The mission of Aviation safety is to accomplish the following: 1) Investigate all civil domestic air carrier, commuter, and air taxi accidents; in-flight collisions; fatal and nonfatal general aviation accidents; and certain public-use aircraft accidents, 2) Participate in the investigation of major airline crashes in foreign countries that involve U.S. carriers or U.S. manufactured or designed equipment to fulfill U.S. obligations under International Civil Aviation Organization agreements, and 3) Conduct investigations of safety issues that extend beyond a single accident to examine specific aviation safety problems from a broader perspective.
The Office of Aviation Safety has the responsibility for investigating domestic aviation accidents and incidents (about 1,750 annually) and for proposing probable cause for the Board’s approval. In conjunction with other offices within the National Transportation Safety Board (NTSB), the office also works to formulate recommendations to prevent the recurrence of similar accidents and incidents, and to otherwise improve aviation safety. The Office of Aviation Safety includes a number of regional offices spread throughout the United States to ensure that NTSB personnel are within closer proximity to potential accident sites.
The Federal Aviation Administration (FAA) promotes the open exchange of safety information in order to continuously improve aviation safety. The FAA developed the Aviation Safety Information Analysis and Sharing (ASIAS) system. The ASIAS system enables users to perform integrated queries across multiple databases, search an extensive warehouse of safety data, and display pertinent elements in an array of useful formats.
Near Midair Collisions (NMAC) are reported voluntarily to the FAA so these numbers may not be representative. Reporters consist of pilots of air carriers, general aviation and other aircraft involved in public-use operations. Incidents involving military aircraft may be included if they also involved a civilian aircraft.
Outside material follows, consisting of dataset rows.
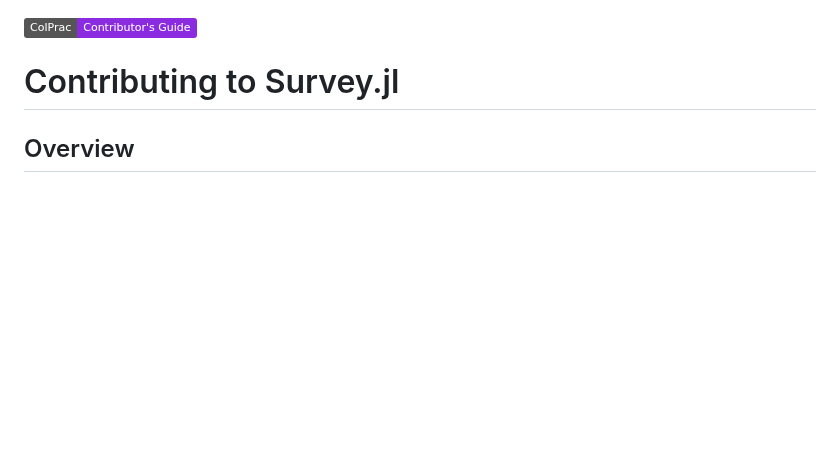
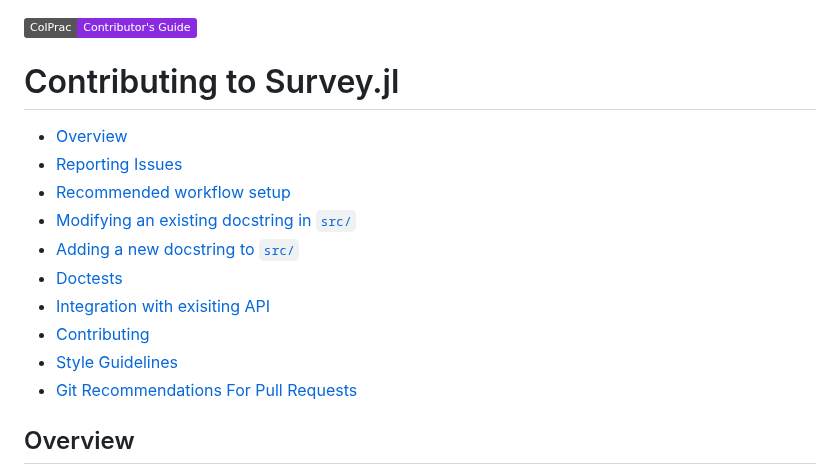
Before and after one commit to xKDR/Survey.jl, a Markdown page: CONTRIBUTING.md, the part around one of its changes. Drawn GitHub-style; badges without logos; blank space fills up the shorter version.

```diff
--- a/CONTRIBUTING.md
+++ b/CONTRIBUTING.md
@@ -1,6 +1,17 @@
 [![ColPrac: Contributor's Guide on Collaborative Practices for Community Packages](https://img.shields.io/badge/ColPrac-Contributor's%20Guide-blueviolet)](https://github.com/SciML/ColPrac)
 
 # Contributing to Survey.jl
+
+  * [Overview](#overview)
+  * [Reporting Issues](#reporting-issues)
+  * [Recommended workflow setup](#recommended-workflow-setup)
+  * [Modifying an existing docstring in `src/`](#modifying-an-existing-docstring-in--src--)
+  * [Adding a new docstring to `src/`](#adding-a-new-docstring-to--src--)
+  * [Doctests](#doctests)
+  * [Integration with exisiting API](#integration-with-exisiting-api)
+  * [Contributing](#contributing)
+  * [Style Guidelines](#style-guidelines)
+  * [Git Recommendations For Pull Requests](#git-recommendations-for-pull-requests)
 
 ## Overview
 Thank you for thinking about making contributions to Survey.jl!
```
Also changed, not shown: other parts of CONTRIBUTING.md (+40 -0 lines).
Before March 20, 1997, 14 CFR 121 applied only to aircraft with more than 30 seats or a maximum payload capacity of more than 7,500 pounds. Since Mar. 20, 1997, 14 CFR 121 includes aircraft with 10 or more seats that formerly operated under 14 CFR 125. This change makes it difficult to compare pre-1997 data with more recent years’ data.